[Task]
Count the lines below that hold "docs". Give the number without comment.

[Given records]
▬▬▬

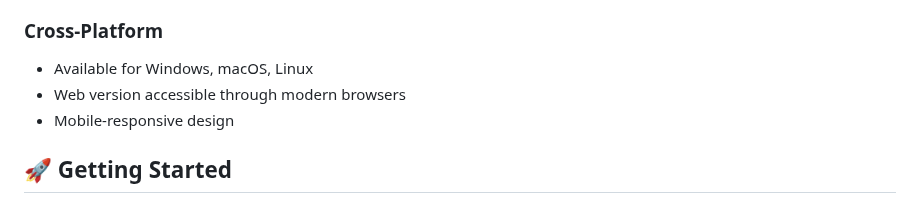
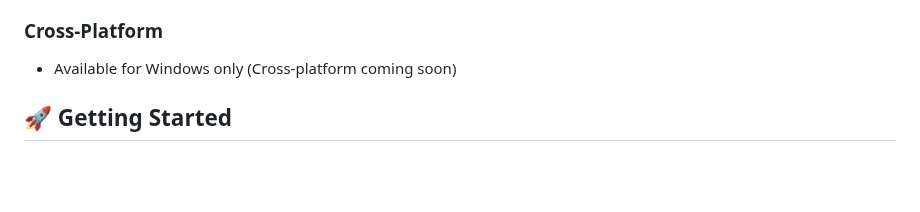
Before and after one commit to LotusSerene/scrollwise-ai, a Markdown page: Readme.MD, the part around the change. Rendered like a GitHub page; blank space fills up the shorter version.

```diff
--- a/Readme.MD
+++ b/Readme.MD
@@ -24,9 +24,7 @@ ScrollWise AI is an open-source AI-powered writing assistant that helps authors
 - Relationship mapping between story elements
 
 ### Cross-Platform
-- Available for Windows, macOS, Linux
-- Web version accessible through modern browsers
-- Mobile-responsive design
+- Available for Windows only (Cross-platform coming soon)
 
 ## 🚀 Getting Started
 
```
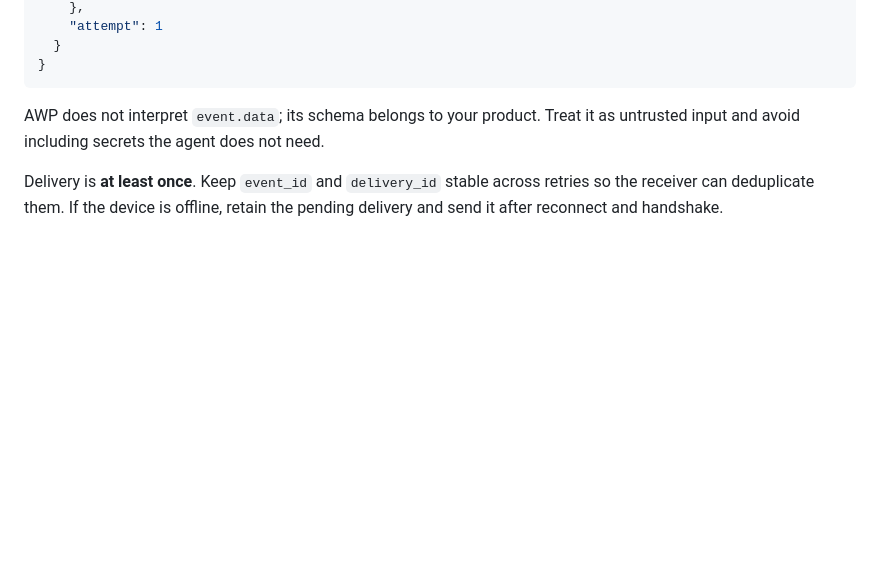
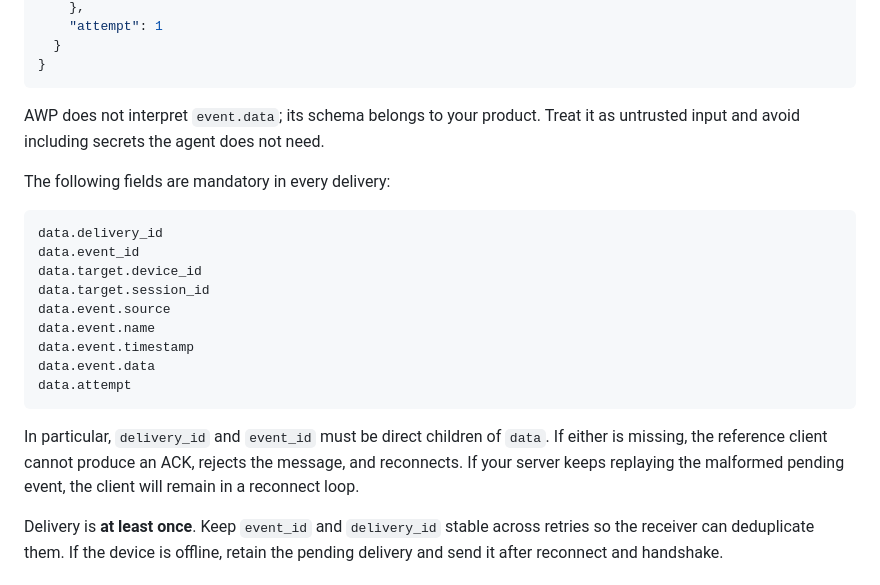
Before and after one commit to Manifestro/awp, a Markdown page: docs/PROVIDER_QUICKSTART.md, the part around the change. GitHub-like rendering; blank space fills up the shorter version.

````diff
--- a/docs/PROVIDER_QUICKSTART.md
+++ b/docs/PROVIDER_QUICKSTART.md
@@ -201,6 +201,22 @@ When your application receives something relevant, first create a durable event
 
 AWP does not interpret `event.data`; its schema belongs to your product. Treat it as untrusted input and avoid including secrets the agent does not need.
 
+The following fields are mandatory in every delivery:
+
+```text
+data.delivery_id
+data.event_id
+data.target.device_id
+data.target.session_id
+data.event.source
+data.event.name
+data.event.timestamp
+data.event.data
+data.attempt
+```
+
+In particular, `delivery_id` and `event_id` must be direct children of `data`. If either is missing, the reference client cannot produce an ACK, rejects the message, and reconnects. If your server keeps replaying the malformed pending event, the client will remain in a reconnect loop.
+
 Delivery is **at least once**. Keep `event_id` and `delivery_id` stable across retries so the receiver can deduplicate them. If the device is offline, retain the pending delivery and send it after reconnect and handshake.
 
 ## 5. Process acknowledgements
````
Also changed, not shown: docs/HOW_TO_CREATE_AWP_BACKEND.md (+11 -0 lines), docs/PROTOCOL.md (+12 -0 lines).
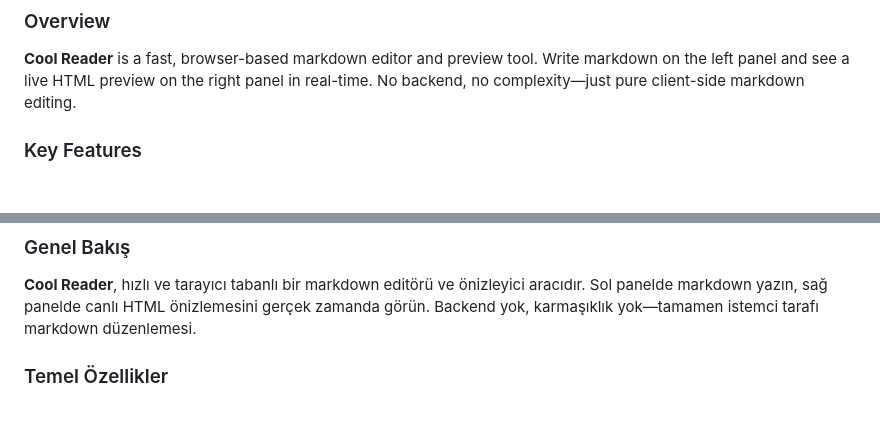
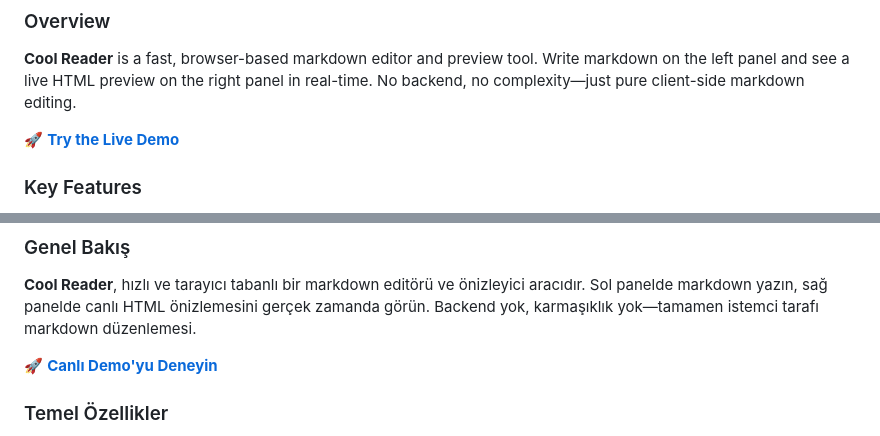
Before and after one commit to kddeniz/cool-reader, a Markdown page: README.md, 2 parts joined by grey strips. Drawn GitHub-style; blank space fills up the shorter version.

Commit message:
docs: add live demo link (cool-reader.com) to README

```diff
--- a/README.md
+++ b/README.md
@@ -13,6 +13,8 @@
 ### Overview
 
 **Cool Reader** is a fast, browser-based markdown editor and preview tool. Write markdown on the left panel and see a live HTML preview on the right panel in real-time. No backend, no complexity—just pure client-side markdown editing.
+
+🚀 **[Try the Live Demo](https://cool-reader.com/)**
 
 ### Key Features
 
@@ -106,6 +108,8 @@ MIT License - Feel free to use this project for personal or commercial purposes.
 
 **Cool Reader**, hızlı ve tarayıcı tabanlı bir markdown editörü ve önizleyici aracıdır. Sol panelde markdown yazın, sağ panelde canlı HTML önizlemesini gerçek zamanda görün. Backend yok, karmaşıklık yok—tamamen istemci tarafı markdown düzenlemesi.
 
+🚀 **[Canlı Demo'yu Deneyin](https://cool-reader.com/)**
+
 ### Temel Özellikler
 
 - ✨ **Canlı Önizleme:** Markdown yazarken HTML'ye dönüştürülen içeriği debounce edilmiş (120ms) güncellemelerle izleyin
```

▬▬▬

[Solution for this task]
5